In terms of playability, PRS S2 Custom 24 is every bit as refined as the flagship model it was inspired by. The craftsmanship on this thing is impressive. PRS built a whole new factory just so they could build these guitars, and that was a big investment even for them.
Since they are built in USA, you know that any corner cutting would be disastrous for the company. What this means for us is that these guitars are the reflection of PRS and everything they stand for, no matter how affordable they are.
What we like
PRS is by far one of the rare companies out there who have managed to design and build a good affordable guitar. They didn’t outsource this work overseas, they didn’t cut corners on important elements.
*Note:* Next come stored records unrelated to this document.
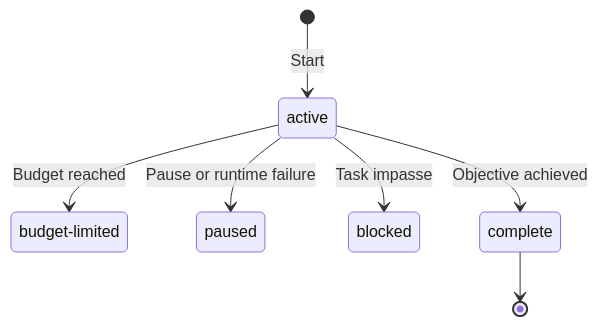
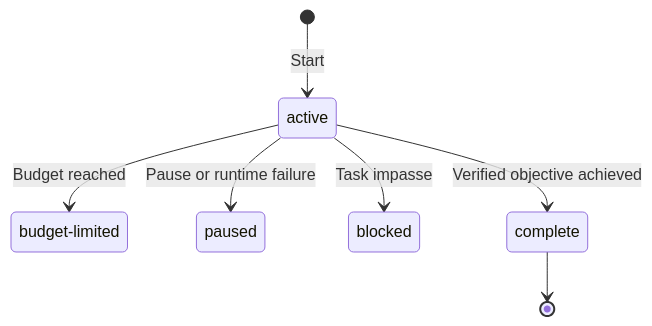
The diagram in docs/goals.md (FrauH0lle/mevedel), drawn with Mermaid before and after one commit. The commit also changed other lines of this file and 14 other files, not shown here.

````diff
--- a/docs/goals.md
+++ b/docs/goals.md
@@ -42,10 +42,10 @@
 ```mermaid
 stateDiagram-v2
     state "budget-limited" as budget_limited
     [*] --> active: Start
     active --> paused: Pause or runtime failure
     active --> blocked: Task impasse
     active --> budget_limited: Budget reached
-    active --> complete: Objective achieved
+    active --> complete: Verified objective achieved
     complete --> [*]
 ```
````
No, they have designed a guitar that is every bit PRS as the original Custom 24. The tone 90% there, the looks, everything.
What we don’t like
In all honesty, there is nothing we can say is bad about the PRS S2 Custom 24. Any ‘flaw’ we might mention would be pure nitpicking. It’s an inferior guitar if you compare it to PRS flagship models, but not by much.
However, when you compare it to guitars within its price range, you will find it near the very top of any list.
What PRS did with the S2 is what we wish all big brand names would do. PRS S2 Custom 24 is a well built guitar that preserved the core of the Custom 24 family, and brought it over to the affordable segment of the market.
Seeing how good it sounds really makes it a perfect choice for those looking to get a quality instrument on a tight budget.
Whatever you might think about PRS guitars, the S2 is and the story of how it came to existence are both worth the praise. If you were on the fence about this guitar, don’t be. It’s one of the best value for the money models on the market at the moment.